Administration officials, The Post's David Nakamura reported, said the decision was made by the Secret Service, which estimated that ending the tours would save $74,000 in weekly overtime costs. Why overtime is needed for the self-guided tours that are plotted out with plenty of advance notice is anybody's guess. But even accepting the explanation by a Secret Service spokesman that the decision involved a broader reassignment of officers to minimize furloughs, is the $2 million that's estimated to be saved through September really worth the price of shutting Americans out of 1600 Pennsylvania Ave.?
The Post's criticism ignores the plethora of budget cuts to critical government services that have taken effect since March 1. While the paper's news coverage has reflected the harm these cuts have on the country's most vulnerable populations, the editorial board has turned a blind eye to them.
The Post isn't the only media outlet focusing on White House tours in the wake of sequestration. As ThinkProgress pointed out, major cable news networks like Fox News, CNN, and MSNBC have mentioned the tour cancellations 33 times as often as other effects.
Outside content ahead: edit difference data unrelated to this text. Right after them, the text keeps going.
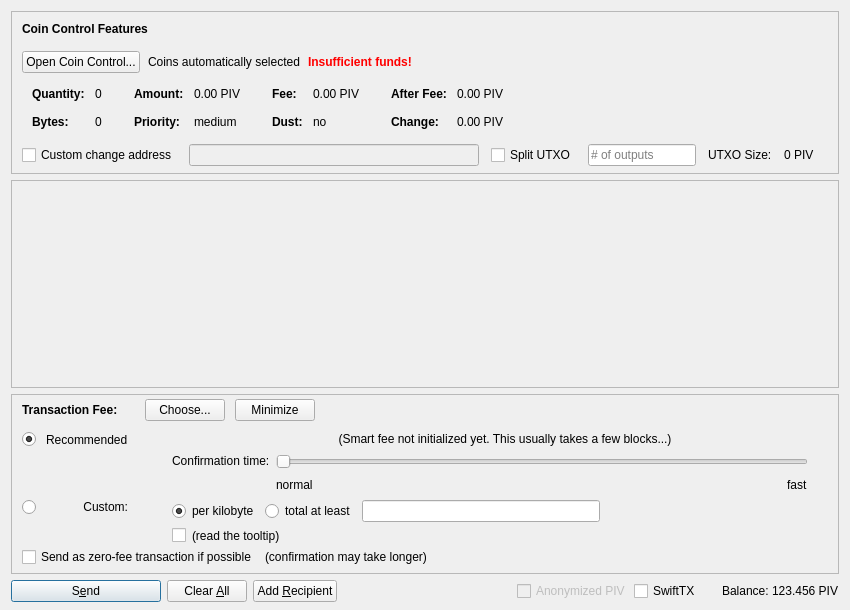
First picture: the form in src/qt/forms/sendcoinsdialog.ui, repository eons-finance/ALQO, before the edit.
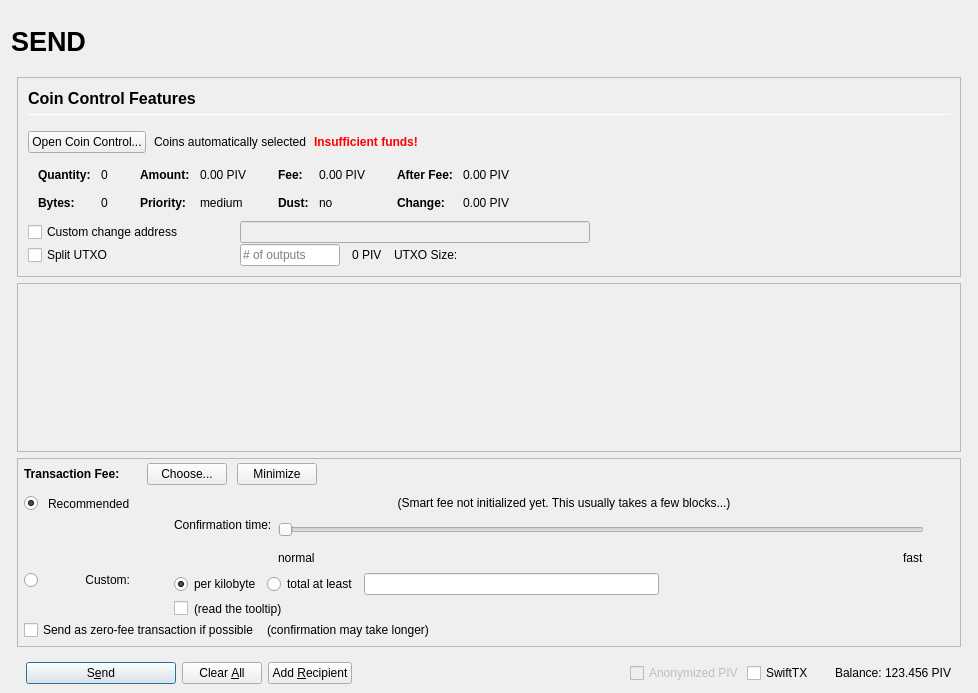
Second picture: the form after the edit. Icons and pictures are not drawn. Custom widgets are drawn as their Qt base class.

Commit message: [UI] Re-design with vertical tabs

Diff of the .ui file:
```diff
--- a/src/qt/forms/sendcoinsdialog.ui
+++ b/src/qt/forms/sendcoinsdialog.ui
@@ -6,16 +6,148 @@
    <rect>
     <x>0</x>
     <y>0</y>
-    <width>850</width>
-    <height>610</height>
+    <width>978</width>
+    <height>693</height>
    </rect>
   </property>
   <property name="windowTitle">
    <string>Send Coins</string>
   </property>
-  <layout class="QVBoxLayout" name="verticalLayout" stretch="0,1,0,0">
+  <layout class="QVBoxLayout" name="verticalLayout" stretch="0">
    <property name="bottomMargin">
-    <number>8</number>
+    <number>9</number>
+   </property>
+   <item>
+    <layout class="QVBoxLayout" name="verticalLayout_Master" stretch="0,1">
+     <property name="spacing">
+      <number>0</number>
+     </property>
+     <property name="leftMargin">
+      <number>0</number>
+     </property>
+     <property name="topMargin">
+      <number>0</number>
+     </property>
+     <property name="rightMargin">
+      <number>0</number>
+     </property>
+     <property name="bottomMargin">
+      <number>0</number>
+     </property>
+     <item>
+      <widget class="QFrame" name="frame_Header">
+       <layout class="QVBoxLayout" name="verticalLayout_Header" stretch="0">
+        <property name="leftMargin">
+         <number>0</number>
+        </property>
+        <property name="topMargin">
+         <number>0</number>
+        </property>
+        <property name="rightMargin">
+         <number>0</number>
+        </property>
+        <property name="bottomMargin">
+         <number>0</number>
+        </property>
+        <item>
+         <layout class="QHBoxLayout" name="horizontalLayout_Header" stretch="1,0,1">
+          <property name="spacing">
+           <number>6</number>
+          </property>
+          <item>
+           <widget class="QLabel" name="labelOverviewHeaderLeft">
+            <property name="minimumSize">
+             <size>
+              <width>464</width>
+              <height>60</height>
+             </size>
+            </property>
+            <property name="maximumSize">
+             <size>
+              <width>16777215</width>
+              <height>60</height>
+             </size>
+            </property>
+            <property name="font">
+             <font>
+              <pointsize>20</pointsize>
+              <weight>75</weight>
+              <bold>true</bold>
+             </font>
+            </property>
+            <property name="text">
+             <string>SEND</string>
+            </property>
+            <property name="alignment">
+             <set>Qt::AlignLeading|Qt::AlignLeft|Qt::AlignVCenter</set>
+            </property>
+           </widget>
+          </item>
+          <item>
+           <spacer name="horizontalSpacer_Header">
+            <property name="orientation">
+             <enum>Qt::Horizontal</enum>
+            </property>
+            <property name="sizeHint" stdset="0">
+             <size>
+              <width>40</width>
+              <height>20</height>
+             </size>
+            </property>
+           </spacer>
+          </item>
+          <item>
+           <widget class="QLabel" name="labelOverviewHeaderRight">
+            <property name="minimumSize">
+             <size>
+              <width>464</width>
+              <height>60</height>
+             </size>
+            </property>
+            <property name="maximumSize">
+             <size>
+              <width>16777215</width>
+              <height>60</height>
+             </size>
+            </property>
+            <property name="font">
+             <font>
+              <pointsize>14</pointsize>
+             </font>
+            </property>
+            <property name="text">
+             <string/>
+            </property>
+            <property name="alignment">
+             <set>Qt::AlignRight|Qt::AlignTrailing|Qt::AlignVCenter</set>
+            </property>
+           </widget>
+          </item>
+         </layout>
+        </item>
+       </layout>
+      </widget>
+     </item>
+     <item>
+      <widget class="QFrame" name="frame_BG">
+       <property name="minimumSize">
+        <size>
+         <width>0</width>
+         <height>0</height>
+        </size>
+       </property>
+       <layout class="QVBoxLayout" name="layout_BG" stretch="0,0,0,0">
+        <property name="leftMargin">
+         <number>6</number>
+        </property>
+        <property name="topMargin">
+         <number>6</number>
+        </property>
+        <property name="rightMargin">
+         <number>6</number>
+        </property>
+        <property name="bottomMargin">
+         <number>0</number>
    </property>
    <item>
     <widget class="QFrame" name="frameCoinControl">
@@ -51,12 +183,13 @@
        <number>0</number>
       </property>
       <property name="bottomMargin">
-       <number>6</number>
+            <number>0</number>
       </property>
       <item>
-       <layout class="QVBoxLayout" name="verticalLayoutCoinControl" stretch="0,0,0,0,1">
+            <widget class="QFrame" name="frameCoinControl_BG">
+             <layout class="QVBoxLayout" name="verticalLayoutCoinControl" stretch="0,0,0,0,0,0">
         <property name="spacing">
-         <number>0</number>
+               <number>1</number>
         </property>
         <property name="leftMargin">
          <number>10</number>
@@ -70,6 +203,11 @@
            <number>15</number>
           </property>
           <item>
+                 <layout class="QVBoxLayout" name="verticalLayout_3">
+                  <property name="spacing">
+                   <number>6</number>
+                  </property>
+                  <item>
            <widget class="QLabel" name="labelCoinControlFeatures">
             <property name="sizePolicy">
              <sizepolicy hsizetype="Preferred" vsizetype="Maximum">
@@ -77,8 +215,15 @@
               <verstretch>0</verstretch>
              </sizepolicy>
             </property>
+                    <property name="minimumSize">
+                     <size>
+                      <width>0</width>
+                      <height>20</height>
+                     </size>
+                    </property>
             <property name="font">
              <font>
+                      <pointsize>12</pointsize>
               <weight>75</weight>
               <bold>true</bold>
              </font>
@@ -91,6 +236,27 @@
             </property>
            </widget>
           </item>
+                  <item>
+                   <widget class="Line" name="line">
+                    <property name="minimumSize">
+                     <size>
+                      <width>0</width>
+                      <height>1</height>
+                     </size>
+                    </property>
+                    <property name="maximumSize">
+                     <size>
+                      <width>16777215</width>
+                      <height>1</height>
+                     </size>
+                    </property>
+                    <property name="orientation">
+                     <enum>Qt::Horizontal</enum>
+                    </property>
+                   </widget>
+                  </item>
+                 </layout>
+                </item>
          </layout>
         </item>
         <item>
@@ -528,7 +694,7 @@
          </widget>
         </item>
         <item>
-         <layout class="QHBoxLayout" name="horizontalLayoutCoinControl4" stretch="0,0,0,0,0,0,0">
+               <layout class="QHBoxLayout" name="horizontalLayoutCoinControl4">
           <property name="spacing">
            <number>12</number>
           </property>
@@ -536,13 +702,31 @@
            <enum>QLayout::SetDefaultConstraint</enum>
           </property>
           <property name="topMargin">
-           <number>5</number>
+                 <number>0</number>
           </property>
           <property name="rightMargin">
-           <number>5</number>
+                 <number>0</number>
           </property>
           <item>
            <widget class="QCheckBox" name="checkBoxCoinControlChange">
+                  <property name="sizePolicy">
+                   <sizepolicy hsizetype="Preferred" vsizetype="Preferred">
+                    <horstretch>0</horstretch>
+                    <verstretch>0</verstretch>
+                   </sizepolicy>
+                  </property>
+                  <property name="minimumSize">
+                   <size>
+                    <width>200</width>
+                    <height>0</height>
+                   </size>
+                  </property>
+                  <property name="maximumSize">
+                   <size>
+                    <width>200</width>
+                    <height>16777215</height>
+                   </size>
+                  </property>
             <property name="toolTip">
              <string>If this is activated, but the change address is empty or invalid, change will be sent to a newly generated address.</string>
             </property>
@@ -557,15 +741,71 @@
              <bool>false</bool>
             </property>
             <property name="sizePolicy">
-             <sizepolicy hsizetype="Expanding" vsizetype="Fixed">
+                   <sizepolicy hsizetype="Preferred" vsizetype="Preferred">
               <horstretch>0</horstretch>
               <verstretch>0</verstretch>
              </sizepolicy>
             </property>
-           </widget>
-          </item>
+                  <property name="minimumSize">
+                   <size>
+                    <width>300</width>
+                    <height>0</height>
+                   </size>
+                  </property>
+                 </widget>
+                </item>
+                <item>
+                 <widget class="QLabel" name="labelCoinControlChangeLabel">
+                  <property name="sizePolicy">
+                   <sizepolicy hsizetype="Preferred" vsizetype="Preferred">
+                    <horstretch>0</horstretch>
+                    <verstretch>0</verstretch>
+                   </sizepolicy>
+                  </property>
+                  <property name="minimumSize">
+                   <size>
+                    <width>100</width>
+                    <height>0</height>
+                   </size>
+                  </property>
+                  <property name="text">
+                   <string/>
+                  </property>
+                  <property name="margin">
+                   <number>3</number>
+                  </property>
+                 </widget>
+                </item>
+               </layout>
+              </item>
+              <item>
+               <layout class="QHBoxLayout" name="horizontalLayoutCoinControl6">
+                <property name="spacing">
+                 <number>12</number>
+                </property>
+                <property name="rightMargin">
+                 <number>0</number>
+                </property>
           <item>
            <widget class="QCheckBox" name="splitBlockCheckBox">
+                  <property name="sizePolicy">
+                   <sizepolicy hsizetype="Preferred" vsizetype="Preferred">
+                    <horstretch>0</horstretch>
+                    <verstretch>0</verstretch>
+                   </sizepolicy>
+                  </property>
+                  <property name="minimumSize">
+                   <size>
+                    <width>200</width>
+                    <height>0</height>
+                   </size>
+                  </property>
+                  <property name="maximumSize">
+                   <size>
+                    <width>200</width>
+                    <height>16777215</height>
+                   </size>
+                  </property>
             <property name="text">
              <string>Split UTXO</string>
             </property>
@@ -574,23 +814,28 @@
           <item>
            <widget class="QLineEdit" name="splitBlockLineEdit">
             <property name="sizePolicy">
-             <sizepolicy hsizetype="Fixed" vsizetype="Fixed">
+                   <sizepolicy hsizetype="Preferred" vsizetype="Preferred">
               <horstretch>50</horstretch>
               <verstretch>0</verstretch>
              </sizepolicy>
             </property>
+                  <property name="minimumSize">
+                   <size>
+                    <width>100</width>
+                    <height>0</height>
+                   </size>
+                  </property>
+                  <property name="maximumSize">
+                   <size>
+                    <width>100</width>
+                    <height>16777215</height>
+                   </size>
+                  </property>
             <property name="placeholderText">
              <string># of outputs</string>
             </property>
            </widget>
           </item>
-          <item>
-           <widget class="QLabel" name="labelBlockSizeText">
-            <property name="text">
-             <string>UTXO Size:</string>
-            </property>
-           </widget>
-          </item>
           <item>
            <widget class="QLabel" name="labelBlockSize">
             <property name="text">
@@ -599,27 +844,25 @@
            </widget>
           </item>
           <item>
-           <widget class="QLabel" name="labelCoinControlChangeLabel">
-            <property name="sizePolicy">
-             <sizepolicy hsizetype="Preferred" vsizetype="Expanding">
-              <horstretch>0</horstretch>
-              <verstretch>0</verstretch>
-             </sizepolicy>
-            </property>
-            <property name="minimumSize">
-             <size>
-              <width>0</width>
-              <height>0</height>
-             </size>
-            </property>
+                 <widget class="QLabel" name="labelBlockSizeText">
             <property name="text">
-             <string/>
-            </property>
-            <property name="margin">
-             <number>3</number>
+                   <string>UTXO Size:</string>
             </property>
            </widget>
           </item>
+                <item>
+                 <spacer name="horizontalSpacer_7">
+                  <property name="orientation">
+                   <enum>Qt::Horizontal</enum>
+                  </property>
+                  <property name="sizeHint" stdset="0">
+                   <size>
+                    <width>40</width>
+                    <height>20</height>
+                   </size>
+                  </property>
+                 </spacer>
+                </item>
          </layout>
         </item>
         <item>
@@ -636,6 +879,7 @@
          </spacer>
         </item>
        </layout>
+            </widget>
       </item>
      </layout>
     </widget>
@@ -650,8 +894,8 @@
        <rect>
         <x>0</x>
         <y>0</y>
-        <width>830</width>
-        <height>95</height>
+             <width>944</width>
+             <height>68</height>
        </rect>
       </property>
       <layout class="QVBoxLayout" name="verticalLayout_2" stretch="0,1">
@@ -733,11 +977,14 @@
          <number>0</number>
         </property>
         <property name="leftMargin">
-         <number>10</number>
+              <number>6</number>
         </property>
         <property name="topMargin">
          <number>0</number>
         </property>
+             <property name="rightMargin">
+              <number>6</number>
+             </property>
         <item>
          <layout class="QHBoxLayout" name="horizontalLayoutFee1">
           <property name="bottomMargin">
@@ -1083,6 +1330,12 @@
                    </property>
                    <item>
                     <widget class="QSlider" name="sliderSmartFee">
+                          <property name="minimumSize">
+                           <size>
+                            <width>0</width>
+                            <height>24</height>
+                           </size>
+                          </property>
                      <property name="minimum">
                       <number>0</number>
                      </property>
@@ -1299,7 +1552,11 @@
     </widget>
    </item>
    <item>
+         <widget class="QFrame" name="frame_Send">
     <layout class="QHBoxLayout" name="horizontalLayout">
+           <property name="bottomMargin">
+            <number>0</number>
+           </property>
      <item>
       <widget class="QPushButton" name="sendButton">
        <property name="minimumSize">
@@ -1437,6 +1694,12 @@
         </widget>
        </item>
       </layout>
+           </item>
+          </layout>
+         </widget>
+        </item>
+       </layout>
+      </widget>
      </item>
     </layout>
    </item>
```
Lines whose indentation alone changed are shown as unchanged. The commit also changes 24 other files.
Meanwhile, regional newspapers have picked up on some of these real sequester impacts overlooked by many national media outlets: cuts like reductions in military tuition assistance, decreased funding for volunteer programs like VISTA and Americorps, and slashes in healthcare spending.
Local officials from across the country are in the Post's backyard this week, lobbying Congress to pay attention to the devastation being wrought on municipal governments' ability to provide basic services like paving sidewalks, mitigating damage from natural disasters, and providing school lunches to students.
When will the Post's editorial pages accurately reflect the effects of the sequester storm?